(Records from a dataset)
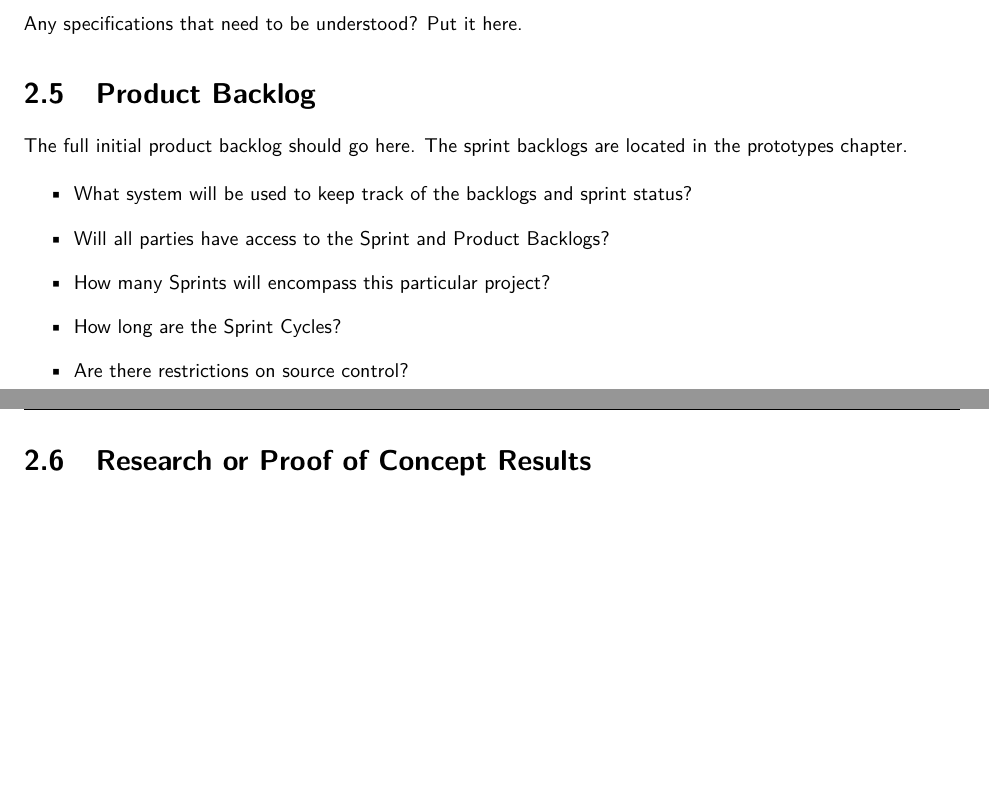
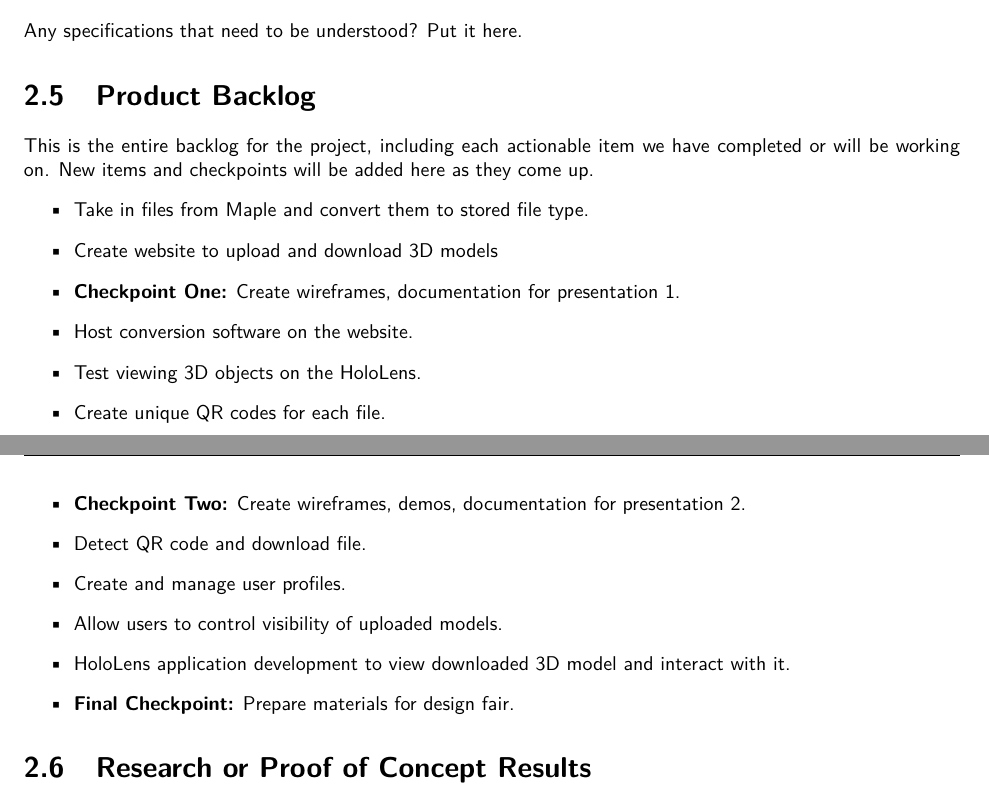
Before and after one commit to SDSMT-CSC/AugmentedEducation, a LaTeX book (DesignTemplate/DesignDocument.tex, which reads DesignTemplate/requirements.tex): two parts of pages 21 and 22 of 124, joined at a grey line, cut so that both start at the same text, the shorter picture padded with empty space. Compiled offline with pdfLaTeX.

Commit message:
Created product backlog listing.

```diff
--- a/DesignTemplate/requirements.tex
+++ b/DesignTemplate/requirements.tex
@@ -206,19 +205,44 @@ be restrictions on how often progress reports need to be provided and to whom.
 Any specifications that need to be understood?  Put it here.
 
 \section{Product Backlog}
-The full initial product backlog should go here.  The sprint backlogs are located in the prototypes chapter.
+This is the entire backlog for the project, including each actionable item we
+have completed or will be working on. New items and checkpoints will be added
+here as they come up.
+\begin{itemize}
+\item Take in files from Maple and convert them to stored file type.
+\item Create website to upload and download 3D models
+\item \textbf{Checkpoint One:} Create wireframes, documentation for presentation 1.
+\item Host conversion software on the website.
+\item Test viewing 3D objects on the HoloLens.
+\item Create unique QR codes for each file.
+\item \textbf{Checkpoint Two:} Create wireframes, demos, documentation for presentation
+2.
+\item Detect QR code and download file.
+\item Create and manage user profiles.
+\item Allow users to control visibility of uploaded models.
+\item HoloLens application development to view downloaded 3D model and interact
+with it.
+\item \textbf{Final Checkpoint:} Prepare materials for design fair.
+\end{itemize}
 
 % Break each point into subsection
-\begin{itemize}
-\item What system will be used to keep track of the backlogs and sprint status?
-\item Will all parties have access to the Sprint and Product Backlogs?
-\item How many Sprints will encompass this particular project?
-\item How long are the Sprint Cycles?
-\item Are there restrictions on source control?
-\end{itemize}
+% \begin{itemize}
+% \item What system will be used to keep track of the backlogs and sprint status?
+% \item Will all parties have access to the Sprint and Product Backlogs?
+% \item How many Sprints will encompass this particular project?
+% \item How long are the Sprint Cycles?
+% \item Are there restrictions on source control?
+% \end{itemize}
 
 % \subsection{Backlog Tracker}
-% What system will be used to keep track of the backlogs and sprint status?
+% We manage our backlog using GitHub's project board. The board has three other
+% sections: 'Work in Progress', 'QA', and 'Ready'. Using GitHub's system is
+% convenient as we also use it to host our code repository.
+
+% By default, just the development team has access to the Sprint and Product
+% Backlog on GitHub, but through stand-alone documentation, presentations and
+% other communication, we share this information with our other stakeholders.
+% If required, we can provide this
 
 
 
```
Also changed, not shown: DesignTemplate/requirements.tex (39 more changed lines).
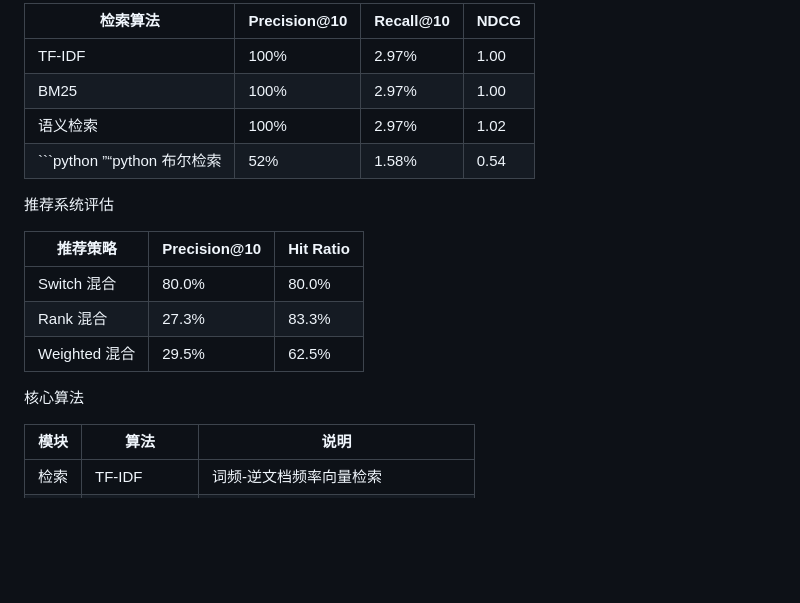
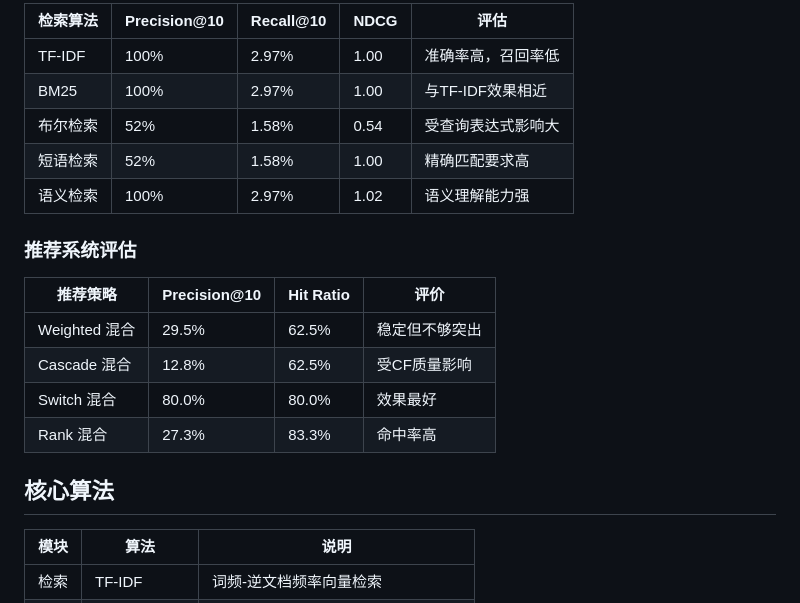
Before and after one commit to mbabmmmm/news-retrieval-recommendation-system, a Markdown page: README.md, the part around one of its changes. Drawn GitHub-style; blank space fills up the shorter version.

````diff
--- a/README.md
+++ b/README.md
@@ -67,20 +67,21 @@ python main.py
 
-| 检索算法 | Precision@10 | Recall@10 | NDCG |
+| 检索算法 | Precision@10 | Recall@10 | NDCG | 评估 |
+|---------|-------------|-----------|------|------|
+| TF-IDF | 100% | 2.97% | 1.00 | 准确率高，召回率低 |
+| BM25 | 100% | 2.97% | 1.00 | 与TF-IDF效果相近 |
+| 布尔检索 | 52% | 1.58% | 0.54 | 受查询表达式影响大 |
+| 短语检索 | 52% | 1.58% | 1.00 | 精确匹配要求高 |
+| 语义检索 | 100% | 2.97% | 1.02 | 语义理解能力强 |
+
+### 推荐系统评估
+
+| 推荐策略 | Precision@10 | Hit Ratio | 评价 |
 |---------|-------------|-----------|------|
-| TF-IDF | 100% | 2.97% | 1.00 |
-| BM25 | 100% | 2.97% | 1.00 |   | bm25 | 100% | 2.97% | 1.00 || BM25 | 100% | 2.97% | 1.00 | | BM25 | 100% | 2.97% | 1.00 |
-| 语义检索 | 100% | 2.97% | 1.02 |
-|   ```python   ”“python 布尔检索 | 52% | 1.58% | 0.54 ||NEWS_DATA_PATH = Path(r"你的路径/新闻数据.txt")NEWS_DATA_PATH = Path(r"你的路径/新闻数据.txt")NEWS_DATA_PATH = Path(r"你的路径/新闻数据.txt")NEWS_DATA_PATH = Path(r"你的路径/新闻数据.txt")   ```python   ”“python 布尔检索 | 52% | 1.58% | 0.54 |
-
- 推荐系统评估
-
-| 推荐策略 | Precision@10 | Hit Ratio |
-|---------|-------------|-----------|
-| Switch 混合 | 80.0% | 80.0% |
-| Rank 混合 | 27.3% | 83.3% |
-| Weighted 混合 | 29.5% | 62.5% |
-
- 核心算法
+| Weighted 混合 | 29.5% | 62.5% | 稳定但不够突出 |
+| Cascade 混合 | 12.8% | 62.5% | 受CF质量影响 |
+| Switch 混合 | 80.0% | 80.0% | 效果最好 |
+| Rank 混合 | 27.3% | 83.3% | 命中率高 |
+## 核心算法
 
 | 模块 | 算法 | 说明 |
 |------|------|------|
````
Also changed, not shown: other parts of README.md (+29 -29 lines).
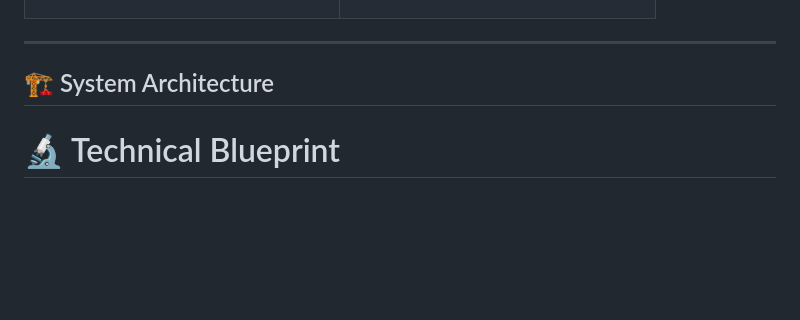
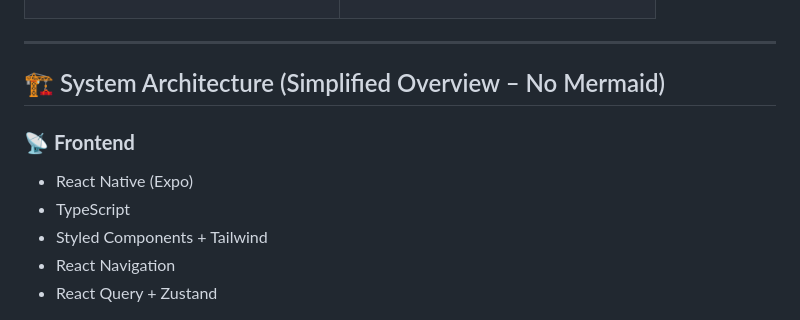
Before and after one commit to LuthandoCandlovu/BloomMobile, a Markdown page: README.md, the part around the change printed below. GitHub-like rendering; blank space fills up the shorter version.

```diff
--- a/README.md
+++ b/README.md
@@ -96,7 +98,12 @@
 
 ---
 
-## 🏗️ System Architecture
+## 🏗️ System Architecture (Simplified Overview – No Mermaid)
 
-# 🔬 Technical Blueprint
+### 📡 **Frontend**
+- React Native (Expo)
+- TypeScript
+- Styled Components + Tailwind
+- React Navigation
+- React Query + Zustand
 
```
Also changed, not shown: other parts of README.md (+27 -72 lines).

Task instructions>
Extract every line above containing the word "requirements".

Response>
Before and after one commit to SDSMT-CSC/AugmentedEducation, a LaTeX book (DesignTemplate/DesignDocument.tex, which reads DesignTemplate/requirements.tex): two parts of pages 21 and 22 of 124, joined at a grey line, cut so that both start at the same text, the shorter picture padded with empty space. Compiled offline with pdfLaTeX.
--- a/DesignTemplate/requirements.tex
+++ b/DesignTemplate/requirements.tex
Also changed, not shown: DesignTemplate/requirements.tex (39 more changed lines).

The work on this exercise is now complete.